By Kyla K. Carlson

Office managers no longer need to pinch pennies to get a capable laser printer. With the Brother HL-1850, you get an affordable workgroup printer with enough speed, features, and expandability options to meet the needs of any bustling small office. But considering the printer’s price and target audience, we would have liked to see it offer a larger standard paper capacity straight out of the box. Click here to check the latest prices on the Brother HL-1850.

Ready to roll
An illustrated Quick Setup guide made for easy installation of the $550 HL-1850. The printer works with Microsoft Windows 95, 98, Me, NT 4.0, 2000, and XP, as well as Mac OS 8.5.1 or higher. It can connect via parallel or USB ports, though it ships sans cables. The printer’s front panel includes a three-color LCD readout and four buttons that let you change paper, interface, setup, or quality settings. Other buttons let you make reprints, cancel jobs, or pause printing. An electronic user guide explains the printer’s many features and includes troubleshooting and maintenance tips. If you want to network your printer, the $699 HL-1870N has all the features of the HL-1850 but also boasts built-in Ethernet and an extra 16 MB of memory for a total of 32 MB. Additionally, both models can support up to 144 MB of RAM.

Figure A
The Brother HL-1850 offers fast print speeds, outstanding text quality, and an integrated duplexer. CNET editors rated it 8 out of 10.

Take the bad with the good
The HL-1850’s paper handling has its pluses and minuses. One major disappointment was the printer’s minimal paper capacity. The printer holds just 350 sheets: one 250-sheet tray and a 100-sheet multipurpose tray. For $200, you can buy another 250-sheet tray, upping your capacity to 600 sheets. However, this still falls short of the 1,200-sheet capacity (with the optional $189 550-sheet tray) offered by the $649 Xerox Phaser 3400.

The HL-1850’s coolest paper-handling feature is its integrated duplexer, which is super fast and requires no user intervention. The software driver lets you choose between flipping the paper on the left, right, top, or bottom edge. The four well-organized tabs let you adjust the usual settings such as paper type, paper size, and print quality. Each tab includes a Default button to reset any of your changes, but the driver lacks a button to restore global defaults.

Speed sells
With a rated engine speed of 19 ppm (pages per minute), we expected peppy performance from the HL-1850, and we weren’t disappointed. The printer cranked out 13.3 ppm of text in CNET Labs’ tests, which was just a tad slower than the 13.5 ppm turned in by the Phaser 3400. The Brother’s combined text and graphics speeds, at 11.2 ppm, pulled way ahead of the Xerox’s 7.8 ppm.
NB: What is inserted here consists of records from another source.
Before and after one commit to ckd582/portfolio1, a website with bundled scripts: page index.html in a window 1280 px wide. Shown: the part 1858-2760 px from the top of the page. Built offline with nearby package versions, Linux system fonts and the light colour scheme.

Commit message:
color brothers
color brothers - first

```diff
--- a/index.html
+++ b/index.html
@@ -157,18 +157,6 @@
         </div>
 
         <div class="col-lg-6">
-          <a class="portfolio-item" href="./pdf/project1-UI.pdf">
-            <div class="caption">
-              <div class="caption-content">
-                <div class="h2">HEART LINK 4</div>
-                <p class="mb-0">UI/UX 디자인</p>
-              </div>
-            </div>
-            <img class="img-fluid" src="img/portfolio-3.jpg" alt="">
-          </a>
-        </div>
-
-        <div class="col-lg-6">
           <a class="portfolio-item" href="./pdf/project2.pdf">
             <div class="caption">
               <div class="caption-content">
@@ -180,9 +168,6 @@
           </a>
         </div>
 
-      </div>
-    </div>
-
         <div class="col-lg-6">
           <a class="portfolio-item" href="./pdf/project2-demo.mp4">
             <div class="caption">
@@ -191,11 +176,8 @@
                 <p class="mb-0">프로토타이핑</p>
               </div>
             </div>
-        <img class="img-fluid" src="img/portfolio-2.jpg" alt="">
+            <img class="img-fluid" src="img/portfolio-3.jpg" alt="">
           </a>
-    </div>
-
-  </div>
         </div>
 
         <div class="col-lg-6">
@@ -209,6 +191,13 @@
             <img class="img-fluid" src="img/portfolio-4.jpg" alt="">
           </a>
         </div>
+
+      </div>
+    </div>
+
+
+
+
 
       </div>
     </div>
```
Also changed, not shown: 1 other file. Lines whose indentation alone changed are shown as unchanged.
The HL-1850’s text output looked stunning. The letters were crisp, clear, and defined, with no loss of detail even at minuscule point sizes. Graphics output, however, wasn’t quite as strong. Solid black areas appeared a bit splotchy, and overly rough photographic images lacked detail. When we selected the 1,200 dpi class option, photos improved significantly, but solid blacks were still problematic.

Pricing it out
The HL-1850’s cost per page is in line with that of its competition. According to Brother, a 6,500-page toner cartridge will cost you $90, or less than 1.5 cents per page at 5 percent coverage.

Brother provides a one-year warranty on parts and labor and a year of the company’s express exchange policy. Live, toll-free technical support is available Monday through Friday from 9:00 A.M. to 7:30 P.M. ET. The Brother Solutions Center Web site provides updated printer drivers in addition to more support information.

With its ease of use and fast print speeds, the Brother HL-1850 should do just fine in most small offices. While we wish it offered a larger standard paper capacity, we liked the integrated duplexer for reducing consumption. Still, if you have a small budget and can sacrifice some expandability, consider the $299 Lexmark E320.

Performance charts
In speed tests, the Brother HL-1850 fell just short of the Xerox Phaser 3400 when printing text as shown in Table A. However, when it came to mixed text and graphics, the HL-1850 outpaced the Phaser 3400 by a significant margin, giving it overall faster print speeds (Table B).

Laser printer speed

Table A
Pages per minute; longer bars indicate better performance.

Laser printer quality

Table B

Complete specs
Click here to check the latest prices on the Brother HL-1850. Table C lists the complete specifications.

This review was originally published by CNET on April 9, 2002.